Christopher Shinn knows how to make the most of very little.
In his dark and gripping drama “Dying City,” the openly gay playwright and Pulitzer Prize finalist needs only two actors, three characters and a sparse stage to tackle issues such as loss, grief and identity in the shadows of war.
“I wanted the play to be really primal and I thought that two actors on a relatively bare stage was about as primal as you can get,” he said. “I wanted a play that would strip away any ability to distract the audience and get off the main track. Let me put one man and one woman on a basically bare stage and really stay in the intensity of that kind of showdown.”
The drama in “Dying City” revolves around Peter and Kelly, played by Nathan Emmons and Pamela Sabaugh, respectively. Both are trying to cope and move on after the loss of Craig, Kelly’s husband and Peter’s twin brother, who died fighting in Iraq.
Shinn said that while the Iraq War is the catalyst for the drama in “Dying City,” the play isn’t meant as a commentary on the war.
“I don’t believe in making political statements in art,” he said. “I think art has a place in exploring the political, but first and foremost I wanted to reveal people in all their depth and complexity.”
And there is enough complexity to go around. Emmons plays both Peter, who is gay, and Craig (in flashbacks) in “Dying City.” Shinn said that having identical twins of differing sexuality adds to the hard questions about truth and identity in the play.
“I think it’s interesting when you think of identical twins because, particularly with gay people, there’s a lot of speculation on what causes homosexuality,” he said. “Is it genetic? Is it physiological or hormonal? Does it have to do with early childhood experiences? Most studies done of identical twins show that they share the same sexuality about 50 percent of the time. You can look at it two ways. It would seem that maybe there is a genetic component at least in half the cases. But in the other half, you can’t explain the different sexualities based on what people are born with. I think that really raises fascinating questions about what human sexuality is. My interest in the human psyche and looking at identical twins is an interesting way to ask how are we the same and how are we different based on the experiences we go through.”
“Dying City” is just the latest in the OBIE award-winning playwright’s repertoire of tales of secrecy and tragedy, which Shinn said are universal to the human experience.
“Everybody has secrets,” he said. “There’s no way to get through life without experiencing loss. Those are two things that only reoccur [in my work] only because they are so prominent in the lives of every human being.”
Shinn added that while his stories and plays are in no way based on his own life, they do emanate from his “unconscious.”
“I just try to remain open to whatever is happening inside of me,” he said of his inspiration. “That doesn’t feel like it comes from me or certainly anything deliberate on my part. And once that starts happening, I just try to make more and more space for it to happen of its own accord. Then I just try to pay attention to it. There’s very little that’s autobiographical, but there’s no way to write outside of your own experience. Everything I write comes from inside of me. I think it’s the only authentic way to do it. I think that every character in every play I’ve written represents a part of me.”

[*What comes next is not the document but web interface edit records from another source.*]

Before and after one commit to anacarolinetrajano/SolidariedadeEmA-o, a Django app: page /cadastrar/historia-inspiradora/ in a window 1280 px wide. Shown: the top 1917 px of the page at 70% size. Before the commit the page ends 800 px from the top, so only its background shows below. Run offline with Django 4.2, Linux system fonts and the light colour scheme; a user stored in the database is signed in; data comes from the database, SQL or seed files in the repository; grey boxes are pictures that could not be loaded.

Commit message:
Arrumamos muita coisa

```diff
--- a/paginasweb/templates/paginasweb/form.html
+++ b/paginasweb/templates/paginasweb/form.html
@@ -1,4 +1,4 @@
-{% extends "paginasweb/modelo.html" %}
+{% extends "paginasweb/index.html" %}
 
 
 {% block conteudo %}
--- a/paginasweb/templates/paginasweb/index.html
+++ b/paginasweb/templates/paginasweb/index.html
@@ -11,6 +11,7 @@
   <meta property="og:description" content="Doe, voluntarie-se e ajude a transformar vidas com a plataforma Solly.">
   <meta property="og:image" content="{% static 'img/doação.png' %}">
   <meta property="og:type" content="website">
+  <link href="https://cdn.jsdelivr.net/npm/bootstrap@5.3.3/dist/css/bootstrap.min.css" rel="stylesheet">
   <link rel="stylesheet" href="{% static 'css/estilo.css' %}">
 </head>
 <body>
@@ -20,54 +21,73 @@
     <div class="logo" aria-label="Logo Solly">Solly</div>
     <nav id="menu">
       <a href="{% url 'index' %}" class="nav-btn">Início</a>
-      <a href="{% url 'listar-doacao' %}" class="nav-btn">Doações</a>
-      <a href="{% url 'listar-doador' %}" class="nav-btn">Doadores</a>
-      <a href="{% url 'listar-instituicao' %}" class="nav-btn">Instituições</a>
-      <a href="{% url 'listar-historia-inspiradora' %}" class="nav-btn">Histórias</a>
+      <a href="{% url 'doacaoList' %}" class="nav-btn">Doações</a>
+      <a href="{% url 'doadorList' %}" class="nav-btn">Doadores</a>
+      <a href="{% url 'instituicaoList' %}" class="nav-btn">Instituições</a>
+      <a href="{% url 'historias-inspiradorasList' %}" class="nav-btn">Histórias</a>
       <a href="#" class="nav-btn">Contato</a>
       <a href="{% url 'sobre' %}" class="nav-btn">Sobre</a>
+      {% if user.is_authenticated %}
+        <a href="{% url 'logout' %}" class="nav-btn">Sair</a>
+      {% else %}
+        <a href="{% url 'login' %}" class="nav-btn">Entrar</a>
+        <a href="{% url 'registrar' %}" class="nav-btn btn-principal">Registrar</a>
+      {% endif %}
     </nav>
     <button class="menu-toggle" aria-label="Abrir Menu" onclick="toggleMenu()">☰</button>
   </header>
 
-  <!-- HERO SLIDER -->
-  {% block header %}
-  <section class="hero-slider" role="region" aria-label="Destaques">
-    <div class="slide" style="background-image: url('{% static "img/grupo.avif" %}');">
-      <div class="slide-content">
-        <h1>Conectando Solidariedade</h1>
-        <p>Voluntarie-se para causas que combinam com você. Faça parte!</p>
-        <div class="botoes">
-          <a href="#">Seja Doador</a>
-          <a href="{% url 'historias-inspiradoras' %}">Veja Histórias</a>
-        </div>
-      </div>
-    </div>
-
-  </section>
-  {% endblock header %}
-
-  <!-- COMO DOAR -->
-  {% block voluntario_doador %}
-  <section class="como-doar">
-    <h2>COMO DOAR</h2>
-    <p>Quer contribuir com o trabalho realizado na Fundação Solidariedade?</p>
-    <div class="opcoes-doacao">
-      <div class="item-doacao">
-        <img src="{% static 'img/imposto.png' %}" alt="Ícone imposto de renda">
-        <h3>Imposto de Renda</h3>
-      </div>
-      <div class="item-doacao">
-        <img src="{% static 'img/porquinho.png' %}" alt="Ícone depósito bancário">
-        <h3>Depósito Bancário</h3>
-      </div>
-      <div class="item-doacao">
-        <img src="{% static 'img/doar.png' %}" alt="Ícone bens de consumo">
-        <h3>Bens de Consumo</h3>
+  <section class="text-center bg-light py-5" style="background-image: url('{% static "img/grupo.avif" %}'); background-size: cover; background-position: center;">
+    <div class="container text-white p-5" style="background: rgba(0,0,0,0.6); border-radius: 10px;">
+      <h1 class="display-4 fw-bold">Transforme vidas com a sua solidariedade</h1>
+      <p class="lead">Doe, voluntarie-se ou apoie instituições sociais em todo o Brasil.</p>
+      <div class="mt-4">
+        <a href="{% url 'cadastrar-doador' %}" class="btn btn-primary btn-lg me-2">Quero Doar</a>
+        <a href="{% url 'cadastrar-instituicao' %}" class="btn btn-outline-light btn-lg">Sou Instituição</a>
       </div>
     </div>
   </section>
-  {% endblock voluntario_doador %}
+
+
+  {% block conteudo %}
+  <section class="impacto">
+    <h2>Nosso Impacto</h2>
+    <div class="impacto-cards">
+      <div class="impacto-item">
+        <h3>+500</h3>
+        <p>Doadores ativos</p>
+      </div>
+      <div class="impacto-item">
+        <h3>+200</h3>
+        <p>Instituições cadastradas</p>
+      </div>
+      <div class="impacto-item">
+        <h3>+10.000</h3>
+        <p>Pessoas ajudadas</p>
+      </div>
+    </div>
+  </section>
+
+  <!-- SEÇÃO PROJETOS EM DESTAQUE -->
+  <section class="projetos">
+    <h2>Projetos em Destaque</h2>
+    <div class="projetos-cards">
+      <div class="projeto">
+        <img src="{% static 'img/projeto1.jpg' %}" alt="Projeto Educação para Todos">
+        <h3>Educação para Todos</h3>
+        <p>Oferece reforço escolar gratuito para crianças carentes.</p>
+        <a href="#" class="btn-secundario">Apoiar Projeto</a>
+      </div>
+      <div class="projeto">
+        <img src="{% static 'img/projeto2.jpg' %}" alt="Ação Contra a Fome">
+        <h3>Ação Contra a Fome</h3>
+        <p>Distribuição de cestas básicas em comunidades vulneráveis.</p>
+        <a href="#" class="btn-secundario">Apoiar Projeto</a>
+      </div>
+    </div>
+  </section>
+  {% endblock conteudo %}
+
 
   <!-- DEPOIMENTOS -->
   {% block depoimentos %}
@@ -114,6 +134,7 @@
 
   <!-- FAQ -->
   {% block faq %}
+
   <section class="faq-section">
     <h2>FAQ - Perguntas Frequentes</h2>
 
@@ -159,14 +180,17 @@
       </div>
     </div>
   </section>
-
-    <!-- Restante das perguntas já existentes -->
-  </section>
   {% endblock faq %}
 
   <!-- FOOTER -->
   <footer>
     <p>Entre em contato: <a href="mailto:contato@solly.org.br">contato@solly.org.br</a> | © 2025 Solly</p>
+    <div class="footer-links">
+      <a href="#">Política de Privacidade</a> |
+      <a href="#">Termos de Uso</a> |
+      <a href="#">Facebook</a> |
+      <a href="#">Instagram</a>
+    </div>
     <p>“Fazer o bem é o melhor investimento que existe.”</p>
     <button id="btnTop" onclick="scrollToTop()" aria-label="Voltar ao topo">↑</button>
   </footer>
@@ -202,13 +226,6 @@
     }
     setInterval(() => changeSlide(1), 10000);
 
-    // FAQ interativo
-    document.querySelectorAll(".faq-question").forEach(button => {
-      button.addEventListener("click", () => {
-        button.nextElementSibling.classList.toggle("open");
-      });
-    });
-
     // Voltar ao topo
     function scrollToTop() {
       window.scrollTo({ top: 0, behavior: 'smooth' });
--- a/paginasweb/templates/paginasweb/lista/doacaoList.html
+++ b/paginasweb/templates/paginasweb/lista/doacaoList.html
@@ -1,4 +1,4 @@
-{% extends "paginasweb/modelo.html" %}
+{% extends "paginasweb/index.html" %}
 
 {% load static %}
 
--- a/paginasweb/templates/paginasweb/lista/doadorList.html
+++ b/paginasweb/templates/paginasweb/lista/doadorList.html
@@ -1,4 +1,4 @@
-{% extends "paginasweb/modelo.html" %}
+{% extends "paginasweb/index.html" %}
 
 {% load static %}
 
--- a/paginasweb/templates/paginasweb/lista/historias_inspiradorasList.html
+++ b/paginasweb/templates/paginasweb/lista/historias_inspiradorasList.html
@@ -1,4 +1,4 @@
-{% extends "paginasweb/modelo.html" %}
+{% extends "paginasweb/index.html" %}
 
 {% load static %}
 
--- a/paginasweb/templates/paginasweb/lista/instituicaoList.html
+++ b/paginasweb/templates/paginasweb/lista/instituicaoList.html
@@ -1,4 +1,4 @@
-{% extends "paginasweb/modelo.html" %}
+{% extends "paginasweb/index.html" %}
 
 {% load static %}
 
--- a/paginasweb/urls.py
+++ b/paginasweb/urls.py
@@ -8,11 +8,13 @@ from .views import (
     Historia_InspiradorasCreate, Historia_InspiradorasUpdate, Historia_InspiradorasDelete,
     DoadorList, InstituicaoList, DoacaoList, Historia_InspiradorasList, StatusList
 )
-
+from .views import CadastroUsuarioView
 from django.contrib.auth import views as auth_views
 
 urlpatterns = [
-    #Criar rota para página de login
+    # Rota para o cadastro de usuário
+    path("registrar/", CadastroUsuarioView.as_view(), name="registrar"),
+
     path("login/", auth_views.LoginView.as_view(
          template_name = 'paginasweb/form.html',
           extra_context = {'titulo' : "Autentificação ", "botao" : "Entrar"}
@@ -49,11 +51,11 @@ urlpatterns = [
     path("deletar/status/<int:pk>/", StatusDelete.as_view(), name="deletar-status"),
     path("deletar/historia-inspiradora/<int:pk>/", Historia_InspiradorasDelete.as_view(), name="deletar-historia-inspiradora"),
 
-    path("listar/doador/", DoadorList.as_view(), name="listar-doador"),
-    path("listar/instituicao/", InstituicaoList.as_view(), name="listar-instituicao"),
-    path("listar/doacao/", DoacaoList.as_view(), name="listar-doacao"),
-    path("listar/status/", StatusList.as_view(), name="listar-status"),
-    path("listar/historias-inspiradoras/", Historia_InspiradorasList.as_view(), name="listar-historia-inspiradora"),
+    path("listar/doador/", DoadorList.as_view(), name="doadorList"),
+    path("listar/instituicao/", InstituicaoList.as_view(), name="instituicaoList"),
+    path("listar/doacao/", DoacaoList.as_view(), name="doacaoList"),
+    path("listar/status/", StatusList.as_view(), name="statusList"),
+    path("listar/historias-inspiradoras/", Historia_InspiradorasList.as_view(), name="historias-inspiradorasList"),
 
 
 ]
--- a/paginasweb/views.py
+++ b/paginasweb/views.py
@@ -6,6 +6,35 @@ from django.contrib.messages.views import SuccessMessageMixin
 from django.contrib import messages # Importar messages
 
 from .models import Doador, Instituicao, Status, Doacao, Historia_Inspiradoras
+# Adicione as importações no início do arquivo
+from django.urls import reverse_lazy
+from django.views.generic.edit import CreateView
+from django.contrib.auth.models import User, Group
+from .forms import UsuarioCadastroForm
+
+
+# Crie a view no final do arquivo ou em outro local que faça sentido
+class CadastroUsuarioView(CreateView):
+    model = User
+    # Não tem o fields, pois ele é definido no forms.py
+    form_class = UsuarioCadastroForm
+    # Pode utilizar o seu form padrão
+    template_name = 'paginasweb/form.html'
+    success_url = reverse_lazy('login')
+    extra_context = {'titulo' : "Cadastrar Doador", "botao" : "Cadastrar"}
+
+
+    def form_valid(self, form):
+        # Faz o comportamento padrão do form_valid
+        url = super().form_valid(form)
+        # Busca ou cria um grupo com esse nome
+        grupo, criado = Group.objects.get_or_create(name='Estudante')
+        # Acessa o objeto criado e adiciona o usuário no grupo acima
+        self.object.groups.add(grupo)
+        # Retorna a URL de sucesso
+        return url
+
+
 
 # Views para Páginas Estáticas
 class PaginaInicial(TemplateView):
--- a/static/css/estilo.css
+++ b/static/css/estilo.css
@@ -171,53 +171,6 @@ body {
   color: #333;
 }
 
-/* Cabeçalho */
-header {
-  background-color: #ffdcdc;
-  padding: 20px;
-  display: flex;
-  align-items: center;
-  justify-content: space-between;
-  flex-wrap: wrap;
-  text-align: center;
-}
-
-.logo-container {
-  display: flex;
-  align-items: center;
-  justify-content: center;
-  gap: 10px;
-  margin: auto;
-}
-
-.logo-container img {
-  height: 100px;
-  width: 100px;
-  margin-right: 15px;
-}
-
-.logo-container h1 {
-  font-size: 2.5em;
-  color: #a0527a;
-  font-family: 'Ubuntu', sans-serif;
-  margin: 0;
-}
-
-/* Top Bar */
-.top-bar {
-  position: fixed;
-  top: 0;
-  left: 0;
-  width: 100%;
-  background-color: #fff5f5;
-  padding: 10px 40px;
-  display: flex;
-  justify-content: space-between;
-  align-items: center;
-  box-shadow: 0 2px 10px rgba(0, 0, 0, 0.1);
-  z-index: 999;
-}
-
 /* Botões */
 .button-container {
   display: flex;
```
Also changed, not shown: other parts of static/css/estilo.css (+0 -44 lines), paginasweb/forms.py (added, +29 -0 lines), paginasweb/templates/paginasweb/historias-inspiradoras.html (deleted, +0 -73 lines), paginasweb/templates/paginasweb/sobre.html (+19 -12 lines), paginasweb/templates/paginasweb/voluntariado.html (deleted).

Amaryllis Theatre Company presents “Dying City” through Feb. 22 at The Playground at the Adrienne, 2030 Sansom St. For more information, visit www.amaryllistheatre.org or call (215) 564-2431.